I make it a point when talking with professionals at nonprofits of every size to ask the question: What’s the most important thing you need to know about peer-to-peer fundraising right now? It’s interesting that so many give the same answer: I just want to know where peer-to-peer fundraising is headed.
The sector is definitely in flux, but that’s not a bad thing. Peer-to-peer is the fastest growing space in both giving and fundraising. At DonorDrive we’re constantly examining the data in our software from thousands of events, over a million participants, and hundreds of millions of dollars raised. This large sample gives us a solid overview of trends we see happening. Here’s what’s going on right now:
Fundraisers want options in how they support and what they support

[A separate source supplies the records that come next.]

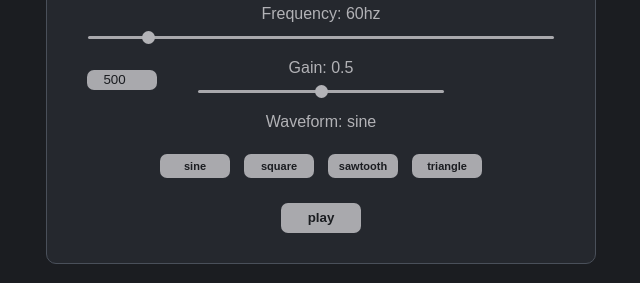
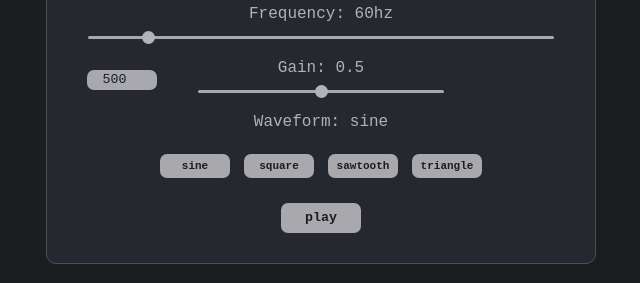
Before and after one commit to evi1Husky/ToneGenerator, a plain HTML site: page index.html in a window 1280 px wide. Shown: the part 409-692 px from the top of the page, without its empty margins (319-959 px from the left). Drawn offline with Linux system fonts and the light colour scheme.

Commit message:
fallback font

```diff
--- a/style.css
+++ b/style.css
@@ -4,7 +4,7 @@
 
 html {
   font-size: 62.5%;
-  font-family: 'Andale Mono', Arial;
+  font-family: 'Andale Mono', monospace, "Arial", sans-serif;
 }
 
 body {
@@ -47,7 +47,7 @@ main {
 
 button {
   color: #1b1d21;
-  font-family: 'Andale Mono', Arial;
+  font-family: 'Andale Mono', monospace, "Arial", sans-serif;
   font-weight: 800;
   width: 8rem;
   height: 3rem;
@@ -58,7 +58,7 @@ button {
 
 input {
   color: #1b1d21;
-  font-family: 'Andale Mono', Arial;
+  font-family: 'Andale Mono', monospace, "Arial", sans-serif;
   appearance: none;
   background: #a9a9ad;
   height: 0.3rem;
```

The signature event and general donations really need a boost. Supporters want more options to express their passion. They already have choices in how they get services, receive news, watch TV and shop. They want and expect choices in how they will support you.

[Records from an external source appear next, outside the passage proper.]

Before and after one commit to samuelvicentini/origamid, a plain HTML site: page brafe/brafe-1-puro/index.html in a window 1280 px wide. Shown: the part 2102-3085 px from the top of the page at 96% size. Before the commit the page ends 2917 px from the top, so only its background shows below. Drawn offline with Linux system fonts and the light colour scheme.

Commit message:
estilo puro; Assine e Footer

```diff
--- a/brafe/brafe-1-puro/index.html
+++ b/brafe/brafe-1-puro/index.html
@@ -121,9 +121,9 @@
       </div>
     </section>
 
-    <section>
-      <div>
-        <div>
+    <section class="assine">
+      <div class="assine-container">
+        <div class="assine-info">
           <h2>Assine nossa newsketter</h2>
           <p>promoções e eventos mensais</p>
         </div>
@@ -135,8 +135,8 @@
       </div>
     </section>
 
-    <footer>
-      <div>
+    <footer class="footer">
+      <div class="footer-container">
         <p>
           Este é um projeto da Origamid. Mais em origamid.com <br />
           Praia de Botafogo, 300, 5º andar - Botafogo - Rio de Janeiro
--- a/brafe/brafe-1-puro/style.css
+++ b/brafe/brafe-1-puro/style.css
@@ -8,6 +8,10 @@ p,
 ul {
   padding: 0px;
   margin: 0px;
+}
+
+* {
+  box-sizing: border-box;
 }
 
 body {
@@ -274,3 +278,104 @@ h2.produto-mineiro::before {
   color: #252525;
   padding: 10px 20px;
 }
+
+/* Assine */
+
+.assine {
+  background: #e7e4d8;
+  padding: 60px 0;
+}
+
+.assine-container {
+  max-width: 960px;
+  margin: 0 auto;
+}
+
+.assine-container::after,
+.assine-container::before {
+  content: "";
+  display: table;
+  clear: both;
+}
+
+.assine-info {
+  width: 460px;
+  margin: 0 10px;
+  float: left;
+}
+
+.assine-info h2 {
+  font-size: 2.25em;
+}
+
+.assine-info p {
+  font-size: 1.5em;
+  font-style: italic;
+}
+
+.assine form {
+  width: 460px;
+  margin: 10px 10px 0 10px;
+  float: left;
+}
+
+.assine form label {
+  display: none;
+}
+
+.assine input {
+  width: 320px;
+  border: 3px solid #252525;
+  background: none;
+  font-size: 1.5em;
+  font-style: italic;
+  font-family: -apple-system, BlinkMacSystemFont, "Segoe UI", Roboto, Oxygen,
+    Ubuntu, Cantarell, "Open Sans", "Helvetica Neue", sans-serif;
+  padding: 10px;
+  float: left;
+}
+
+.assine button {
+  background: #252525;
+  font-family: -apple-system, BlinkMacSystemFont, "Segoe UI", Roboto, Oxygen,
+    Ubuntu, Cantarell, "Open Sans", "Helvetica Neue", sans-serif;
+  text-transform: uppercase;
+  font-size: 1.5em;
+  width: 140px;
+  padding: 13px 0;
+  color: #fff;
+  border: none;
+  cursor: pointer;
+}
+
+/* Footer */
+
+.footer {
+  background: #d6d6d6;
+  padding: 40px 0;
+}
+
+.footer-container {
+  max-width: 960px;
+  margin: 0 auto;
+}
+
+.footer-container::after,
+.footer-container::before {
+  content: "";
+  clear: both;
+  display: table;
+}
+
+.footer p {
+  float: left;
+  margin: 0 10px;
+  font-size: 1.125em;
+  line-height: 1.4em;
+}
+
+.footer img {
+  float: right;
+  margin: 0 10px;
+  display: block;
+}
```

This is evidenced by the growth in DIY. The number of organizations adding DIY campaigns to their fundraising in DonorDrive grew by 125% over the past two years. DIY has become a necessity for organizations to retain existing supporters, attract new ones and give your most ardent supporters a chance to fundraise more.
We’ve also seen more nonprofits packaging their events and campaigns to make them more appealing to supporters. World Vision’s 6K Walk for Water, CMN Hospitals’ My Miracle Birthday campaigns and Epilepsy Foundation’s Lemonade for Livy virtual lemonade stands are examples of fundraising on a more personal level. Each program is branded, packaged and provides everything the supporter needs.
Supporters want more choice not only in how they raise money, but where it’s spent
Organizations that have policies and bylaws that allow for supporters to choose what part of the organization’s mission they want to support will benefit from allowing them to fundraise for specific programs. World Vision’s My Cause has been attracting supporters by letting them choose if the funds they raise build wells or supply farm animals to the developing world. Savvy supporters are looking for their dollars to have the biggest impact.
Supporters want to host their own events for your organization
Not every supporter wants to join in a signature event. You may have a neighborhood that wants to host their own walk or gathering. Or maybe a corporate partner would like to do a series of events for their staff to show commitment and build teams. The extra effort required to accommodate these events in your software can pay off big today.
This is a not to say walk or runs or other events are doomed to failure in the future. There is still a large section of the population who want to participate in these events, so they will provide income for years to come. There’s a portion of the population that won’t come out to walks or runs. Appealing to them requires nonprofits to think outside the run/walk box. The idea is not to replace traditional funding sources, but to augment them and raise additional funds.
Supporters expect you to come to them
Traditional recruiting through channels like newspapers, the mailbox, commercial TV, and radio have become less successful in finding supporters. If these aren’t working for you anymore, it’s because your supporters are elsewhere. Research shows that they’re multitasking their entertainment. 87% of consumers are now using a second device while watching TV. So while they’re watching Netflix, they’re reading eBooks, watching YouTube videos and talking to friends on social media. As a result, supporters today are too busy to come to you, so you need to go to them. Engage them where they play.
This also means you can’t just put up a website and expect to have a successful DIY program or a virtual event. You need to go out, find supporters and let them know that there’s a new way they can impact your cause.
Communities may no longer be geographical
The activity in digital communities is huge. The popularity of Pinterest’s 200 million predominantly-female and Reddit’s 234 million predominantly-male active users shows that social sites are attracting a more focused demographic. If your cause resonates in one of these social forums where the conversation is more focused, you can expect bigger community engagement and will find spaces that are fertile for recruiting.
What’s most clear is that it’s not business as usual for nonprofits anymore. In order for your organization to grow, now is the time to adopt new practices, start new initiatives and use your data to better understand the supporters of your cause.